Start of EXTRACTED ENTRIES

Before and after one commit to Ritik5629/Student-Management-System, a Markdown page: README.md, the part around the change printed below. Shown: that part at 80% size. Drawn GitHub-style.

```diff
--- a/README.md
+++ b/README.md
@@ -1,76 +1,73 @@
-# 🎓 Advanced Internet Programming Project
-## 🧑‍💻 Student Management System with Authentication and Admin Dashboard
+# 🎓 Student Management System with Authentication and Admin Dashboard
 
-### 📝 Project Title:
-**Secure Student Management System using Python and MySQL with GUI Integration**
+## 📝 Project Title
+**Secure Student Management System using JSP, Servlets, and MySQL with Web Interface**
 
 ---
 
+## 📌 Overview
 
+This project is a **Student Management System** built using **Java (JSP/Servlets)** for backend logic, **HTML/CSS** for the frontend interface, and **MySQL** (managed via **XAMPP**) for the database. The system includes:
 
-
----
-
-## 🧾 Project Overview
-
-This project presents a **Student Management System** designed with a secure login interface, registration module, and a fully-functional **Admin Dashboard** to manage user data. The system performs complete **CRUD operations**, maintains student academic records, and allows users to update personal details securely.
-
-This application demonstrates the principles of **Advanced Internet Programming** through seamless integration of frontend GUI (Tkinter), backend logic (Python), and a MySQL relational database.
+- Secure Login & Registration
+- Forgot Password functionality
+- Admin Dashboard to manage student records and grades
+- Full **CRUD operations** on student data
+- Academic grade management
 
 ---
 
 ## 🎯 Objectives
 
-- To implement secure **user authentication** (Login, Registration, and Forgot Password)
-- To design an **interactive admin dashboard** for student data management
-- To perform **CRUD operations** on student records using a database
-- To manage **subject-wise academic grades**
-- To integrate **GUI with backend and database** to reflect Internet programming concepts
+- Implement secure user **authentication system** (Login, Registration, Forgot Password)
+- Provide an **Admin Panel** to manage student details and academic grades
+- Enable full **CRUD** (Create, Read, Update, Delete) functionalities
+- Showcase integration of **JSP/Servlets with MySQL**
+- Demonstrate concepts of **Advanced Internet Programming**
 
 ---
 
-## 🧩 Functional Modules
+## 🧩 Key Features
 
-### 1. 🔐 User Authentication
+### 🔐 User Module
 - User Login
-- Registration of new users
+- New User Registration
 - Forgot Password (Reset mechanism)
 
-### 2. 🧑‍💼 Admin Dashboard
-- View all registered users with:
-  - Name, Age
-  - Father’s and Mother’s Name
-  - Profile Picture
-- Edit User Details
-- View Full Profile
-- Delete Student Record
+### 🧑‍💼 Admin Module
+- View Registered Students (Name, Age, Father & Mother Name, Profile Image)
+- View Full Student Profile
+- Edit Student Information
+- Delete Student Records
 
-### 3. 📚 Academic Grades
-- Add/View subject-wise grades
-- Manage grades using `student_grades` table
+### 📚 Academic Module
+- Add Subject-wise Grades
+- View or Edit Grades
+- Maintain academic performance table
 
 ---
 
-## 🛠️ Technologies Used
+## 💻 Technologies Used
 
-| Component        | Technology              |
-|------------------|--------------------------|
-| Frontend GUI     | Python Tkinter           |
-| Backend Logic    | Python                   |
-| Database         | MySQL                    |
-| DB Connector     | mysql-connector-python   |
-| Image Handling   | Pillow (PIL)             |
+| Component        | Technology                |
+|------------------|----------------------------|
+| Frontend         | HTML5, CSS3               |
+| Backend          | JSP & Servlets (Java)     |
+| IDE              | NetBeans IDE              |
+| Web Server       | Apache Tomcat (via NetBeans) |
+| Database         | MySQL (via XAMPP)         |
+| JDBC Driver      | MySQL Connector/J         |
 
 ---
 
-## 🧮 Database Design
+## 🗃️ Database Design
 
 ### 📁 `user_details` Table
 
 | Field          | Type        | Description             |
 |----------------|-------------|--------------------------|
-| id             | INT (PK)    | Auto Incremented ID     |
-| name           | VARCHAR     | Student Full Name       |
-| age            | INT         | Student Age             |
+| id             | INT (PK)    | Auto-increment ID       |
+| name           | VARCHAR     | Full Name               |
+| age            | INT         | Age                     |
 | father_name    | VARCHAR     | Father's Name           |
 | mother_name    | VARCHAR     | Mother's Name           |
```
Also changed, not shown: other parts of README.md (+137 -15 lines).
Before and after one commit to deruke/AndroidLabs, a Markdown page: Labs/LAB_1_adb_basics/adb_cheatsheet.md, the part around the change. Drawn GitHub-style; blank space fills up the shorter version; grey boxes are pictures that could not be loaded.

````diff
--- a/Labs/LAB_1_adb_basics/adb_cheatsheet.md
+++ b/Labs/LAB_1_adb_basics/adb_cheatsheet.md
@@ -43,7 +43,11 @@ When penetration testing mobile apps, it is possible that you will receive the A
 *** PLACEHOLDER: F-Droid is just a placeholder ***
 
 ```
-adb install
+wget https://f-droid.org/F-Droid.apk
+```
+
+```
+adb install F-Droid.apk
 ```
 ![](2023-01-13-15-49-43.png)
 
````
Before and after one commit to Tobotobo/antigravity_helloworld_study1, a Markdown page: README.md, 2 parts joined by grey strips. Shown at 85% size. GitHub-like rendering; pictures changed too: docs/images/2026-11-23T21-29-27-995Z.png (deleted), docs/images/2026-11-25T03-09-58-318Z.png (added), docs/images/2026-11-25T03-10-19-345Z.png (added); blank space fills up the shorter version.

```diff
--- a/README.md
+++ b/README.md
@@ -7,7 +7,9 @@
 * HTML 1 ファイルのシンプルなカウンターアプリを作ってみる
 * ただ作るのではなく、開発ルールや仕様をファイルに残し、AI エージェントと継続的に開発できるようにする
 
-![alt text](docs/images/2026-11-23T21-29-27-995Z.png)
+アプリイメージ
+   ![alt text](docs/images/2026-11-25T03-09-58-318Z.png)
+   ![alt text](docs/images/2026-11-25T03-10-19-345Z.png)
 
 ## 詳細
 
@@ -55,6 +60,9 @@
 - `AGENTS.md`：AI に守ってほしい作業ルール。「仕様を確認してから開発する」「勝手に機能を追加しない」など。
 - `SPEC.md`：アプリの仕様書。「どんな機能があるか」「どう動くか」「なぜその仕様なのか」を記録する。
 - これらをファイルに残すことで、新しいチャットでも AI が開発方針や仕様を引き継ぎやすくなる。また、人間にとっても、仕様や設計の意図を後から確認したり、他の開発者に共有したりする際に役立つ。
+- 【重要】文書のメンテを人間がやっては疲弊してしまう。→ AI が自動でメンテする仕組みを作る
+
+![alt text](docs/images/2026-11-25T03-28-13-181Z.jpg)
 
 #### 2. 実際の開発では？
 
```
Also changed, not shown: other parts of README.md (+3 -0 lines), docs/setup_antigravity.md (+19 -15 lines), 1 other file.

End of EXTRACTED ENTRIES

__WHAT IS BEING ASKED__: The only acceptable answer is the full set of entries, repeated exactly.

__THE ANSWER__:
Before and after one commit to Ritik5629/Student-Management-System, a Markdown page: README.md, the part around the change printed below. Shown: that part at 80% size. Drawn GitHub-style.

```diff
--- a/README.md
+++ b/README.md
@@ -1,76 +1,73 @@
-# 🎓 Advanced Internet Programming Project
-## 🧑‍💻 Student Management System with Authentication and Admin Dashboard
+# 🎓 Student Management System with Authentication and Admin Dashboard
 
-### 📝 Project Title:
-**Secure Student Management System using Python and MySQL with GUI Integration**
+## 📝 Project Title
+**Secure Student Management System using JSP, Servlets, and MySQL with Web Interface**
 
 ---
 
+## 📌 Overview
 
+This project is a **Student Management System** built using **Java (JSP/Servlets)** for backend logic, **HTML/CSS** for the frontend interface, and **MySQL** (managed via **XAMPP**) for the database. The system includes:
 
-
----
-
-## 🧾 Project Overview
-
-This project presents a **Student Management System** designed with a secure login interface, registration module, and a fully-functional **Admin Dashboard** to manage user data. The system performs complete **CRUD operations**, maintains student academic records, and allows users to update personal details securely.
-
-This application demonstrates the principles of **Advanced Internet Programming** through seamless integration of frontend GUI (Tkinter), backend logic (Python), and a MySQL relational database.
+- Secure Login & Registration
+- Forgot Password functionality
+- Admin Dashboard to manage student records and grades
+- Full **CRUD operations** on student data
+- Academic grade management
 
 ---
 
 ## 🎯 Objectives
 
-- To implement secure **user authentication** (Login, Registration, and Forgot Password)
-- To design an **interactive admin dashboard** for student data management
-- To perform **CRUD operations** on student records using a database
-- To manage **subject-wise academic grades**
-- To integrate **GUI with backend and database** to reflect Internet programming concepts
+- Implement secure user **authentication system** (Login, Registration, Forgot Password)
+- Provide an **Admin Panel** to manage student details and academic grades
+- Enable full **CRUD** (Create, Read, Update, Delete) functionalities
+- Showcase integration of **JSP/Servlets with MySQL**
+- Demonstrate concepts of **Advanced Internet Programming**
 
 ---
 
-## 🧩 Functional Modules
+## 🧩 Key Features
 
-### 1. 🔐 User Authentication
+### 🔐 User Module
 - User Login
-- Registration of new users
+- New User Registration
 - Forgot Password (Reset mechanism)
 
-### 2. 🧑‍💼 Admin Dashboard
-- View all registered users with:
-  - Name, Age
-  - Father’s and Mother’s Name
-  - Profile Picture
-- Edit User Details
-- View Full Profile
-- Delete Student Record
+### 🧑‍💼 Admin Module
+- View Registered Students (Name, Age, Father & Mother Name, Profile Image)
+- View Full Student Profile
+- Edit Student Information
+- Delete Student Records
 
-### 3. 📚 Academic Grades
-- Add/View subject-wise grades
-- Manage grades using `student_grades` table
+### 📚 Academic Module
+- Add Subject-wise Grades
+- View or Edit Grades
+- Maintain academic performance table
 
 ---
 
-## 🛠️ Technologies Used
+## 💻 Technologies Used
 
-| Component        | Technology              |
-|------------------|--------------------------|
-| Frontend GUI     | Python Tkinter           |
-| Backend Logic    | Python                   |
-| Database         | MySQL                    |
-| DB Connector     | mysql-connector-python   |
-| Image Handling   | Pillow (PIL)             |
+| Component        | Technology                |
+|------------------|----------------------------|
+| Frontend         | HTML5, CSS3               |
+| Backend          | JSP & Servlets (Java)     |
+| IDE              | NetBeans IDE              |
+| Web Server       | Apache Tomcat (via NetBeans) |
+| Database         | MySQL (via XAMPP)         |
+| JDBC Driver      | MySQL Connector/J         |
 
 ---
 
-## 🧮 Database Design
+## 🗃️ Database Design
 
 ### 📁 `user_details` Table
 
 | Field          | Type        | Description             |
 |----------------|-------------|--------------------------|
-| id             | INT (PK)    | Auto Incremented ID     |
-| name           | VARCHAR     | Student Full Name       |
-| age            | INT         | Student Age             |
+| id             | INT (PK)    | Auto-increment ID       |
+| name           | VARCHAR     | Full Name               |
+| age            | INT         | Age                     |
 | father_name    | VARCHAR     | Father's Name           |
 | mother_name    | VARCHAR     | Mother's Name           |
```
Also changed, not shown: other parts of README.md (+137 -15 lines).
Before and after one commit to deruke/AndroidLabs, a Markdown page: Labs/LAB_1_adb_basics/adb_cheatsheet.md, the part around the change. Drawn GitHub-style; blank space fills up the shorter version; grey boxes are pictures that could not be loaded.

````diff
--- a/Labs/LAB_1_adb_basics/adb_cheatsheet.md
+++ b/Labs/LAB_1_adb_basics/adb_cheatsheet.md
@@ -43,7 +43,11 @@ When penetration testing mobile apps, it is possible that you will receive the A
 *** PLACEHOLDER: F-Droid is just a placeholder ***
 
 ```
-adb install
+wget https://f-droid.org/F-Droid.apk
+```
+
+```
+adb install F-Droid.apk
 ```
 ![](2023-01-13-15-49-43.png)
 
````
Before and after one commit to Tobotobo/antigravity_helloworld_study1, a Markdown page: README.md, 2 parts joined by grey strips. Shown at 85% size. GitHub-like rendering; pictures changed too: docs/images/2026-11-23T21-29-27-995Z.png (deleted), docs/images/2026-11-25T03-09-58-318Z.png (added), docs/images/2026-11-25T03-10-19-345Z.png (added); blank space fills up the shorter version.

```diff
--- a/README.md
+++ b/README.md
@@ -7,7 +7,9 @@
 * HTML 1 ファイルのシンプルなカウンターアプリを作ってみる
 * ただ作るのではなく、開発ルールや仕様をファイルに残し、AI エージェントと継続的に開発できるようにする
 
-![alt text](docs/images/2026-11-23T21-29-27-995Z.png)
+アプリイメージ
+   ![alt text](docs/images/2026-11-25T03-09-58-318Z.png)
+   ![alt text](docs/images/2026-11-25T03-10-19-345Z.png)
 
 ## 詳細
 
@@ -55,6 +60,9 @@
 - `AGENTS.md`：AI に守ってほしい作業ルール。「仕様を確認してから開発する」「勝手に機能を追加しない」など。
 - `SPEC.md`：アプリの仕様書。「どんな機能があるか」「どう動くか」「なぜその仕様なのか」を記録する。
 - これらをファイルに残すことで、新しいチャットでも AI が開発方針や仕様を引き継ぎやすくなる。また、人間にとっても、仕様や設計の意図を後から確認したり、他の開発者に共有したりする際に役立つ。
+- 【重要】文書のメンテを人間がやっては疲弊してしまう。→ AI が自動でメンテする仕組みを作る
+
+![alt text](docs/images/2026-11-25T03-28-13-181Z.jpg)
 
 #### 2. 実際の開発では？
 
```
Also changed, not shown: other parts of README.md (+3 -0 lines), docs/setup_antigravity.md (+19 -15 lines), 1 other file.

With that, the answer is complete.